Aug. 11, 2020

Linkedin Pinterest
Sponsored Content

Is it time to talk to your parents about their health?

The Quarry and Glenwood Place Senior Living Communities

Sponsored by

Knowing the right time to talk to your loved one about getting extra help, or moving out of their home is difficult, and many people prefer not to press the issue. But as parents age it’s important to track and identify changes in their behavior and have plans in place to address issues as they arise.

Here are some signs that it may be time to start having the discussion:

Difficulty with basic tasks

We all do dozens of little tasks each day that we take for granted that need to be done – like grocery shopping, oil changes, or paying bills. No one likes having to do them, but the effects of aging can reach a point where they’re much harder to do. Perhaps the grocery store is difficult to manage because of a decrease in mobility, maybe appointments and due dates are harder to keep track off because of some age related memory loss or even dementia.

Chores being neglected

One way some seniors deal with chores when things start to get more difficult is simply not to do them. If your loved one is letting the dishes pile up, has a home covered in dust, an ever growing pile of dirty clothes, and a neglected yard – it’s a sign they need some help. Carrying things or moving items from room to room can get more painful and suddenly the simple chore of laundry becomes much more difficult. Does your loved one have a harder time accomplishing everyday tasks?

Frequent injuries (even if minor)

According to the CDC, 2.5 million seniors are treated every year for injuries related to falls. While not all falls result in serious injuries, minor injuries are indicative of a larger issue—such as poor balance or weakness—that could likely lead to a much more serious injury in the future. If your loved one is suffering from minor injuries, then they likely need more day-to-day help than they’re willing to admit.

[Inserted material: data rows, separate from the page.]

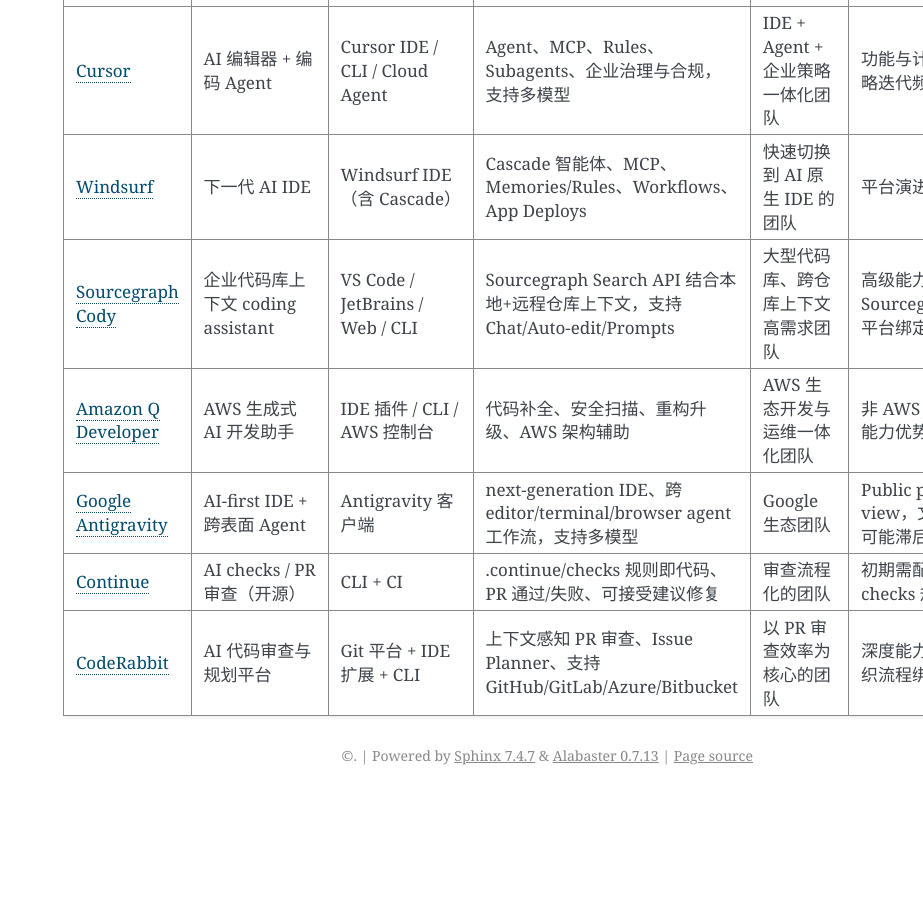
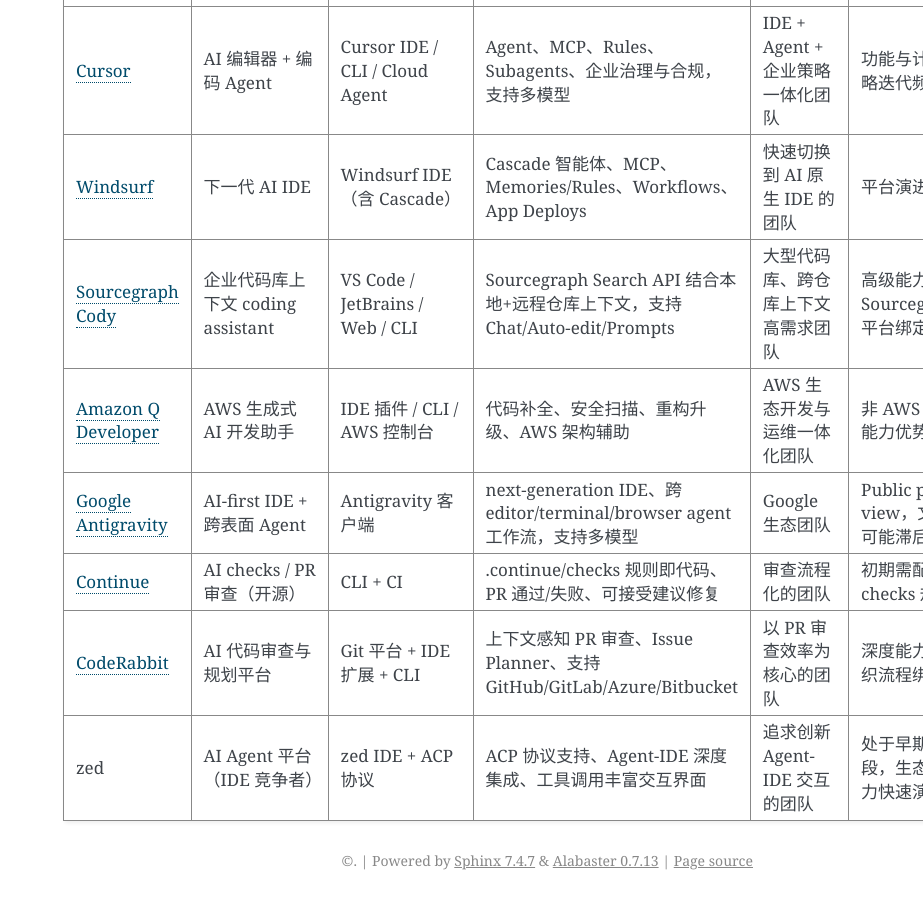
Before and after one commit to sanchuanhehe/VibeCoding, a Sphinx documentation site: the page built from docs/overview/comparison.md, in a window 1280 px wide and 900 px high, scrolled down 1613 px. Shown: the whole window, without its empty margins (357-1280 px from the left). Built offline with Sphinx 7.4.7, drawn with Linux system fonts in a browser that asks for light colours; before the commit the page ends 2408 px from its top, so only the background shows below that.

Commit message:
feat: 添加 zed AI Agent 平台信息，增强对比总表的完整性

````diff
--- a/docs/overview/comparison.md
+++ b/docs/overview/comparison.md
@@ -134,6 +134,12 @@
   - 上下文感知 PR 审查、Issue Planner、支持 GitHub/GitLab/Azure/Bitbucket
   - 以 PR 审查效率为核心的团队
   - 深度能力与组织流程绑定
+* - zed
+  - AI Agent 平台（IDE 竞争者）
+  - zed IDE + ACP 协议
+  - ACP 协议支持、Agent-IDE 深度集成、工具调用丰富交互界面
+  - 追求创新 Agent-IDE 交互的团队
+  - 处于早期阶段，生态与能力快速演进中
 ```
 
 ```{raw} latex
````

Significant weight change

Eating well is one of the most basic of human needs. If your loved one isn’t maintaining a healthy weight, it’s important to address why. It could be because they’re having a hard time cooking their meals, and are supplementing with high sodium or high fat frozen alternatives. Or they could have a loss of appetite symptomatic of some larger problem.

A tendency toward isolation

Loneliness can be as bad for a senior’s health as an illness. Have you noticed that your mom no longer talks about her weekly bridge group? Or that your dad is no longer making it to his weekly water aerobics class? Sometimes isolation can be due to a lack of resources, such as no longer feeling comfortable driving. Sometimes friends have passed away or moved to be closer to family and your loved ones social circle has shrunk. It may be even be that your loved one is embarrassed about their change of condition or cognition. Either way, if your loved used to be social and is suddenly isolating themselves, it is time to find a solution.

415 SE 177th Ave.
Vancouver, WA 98683
360-450-4261

5500 NE 82nd Ave.
Vancouver, WA 98662
360-200-7703

www.milestoneretirement.com/senior-living/wa/vancouver

Sprout Digital emblem
This content was generated by Sprout Digital, independently of The Columbian news department. If you're interested in learning more about sponsored articles, contact info@sproutdigital.us.
Loading...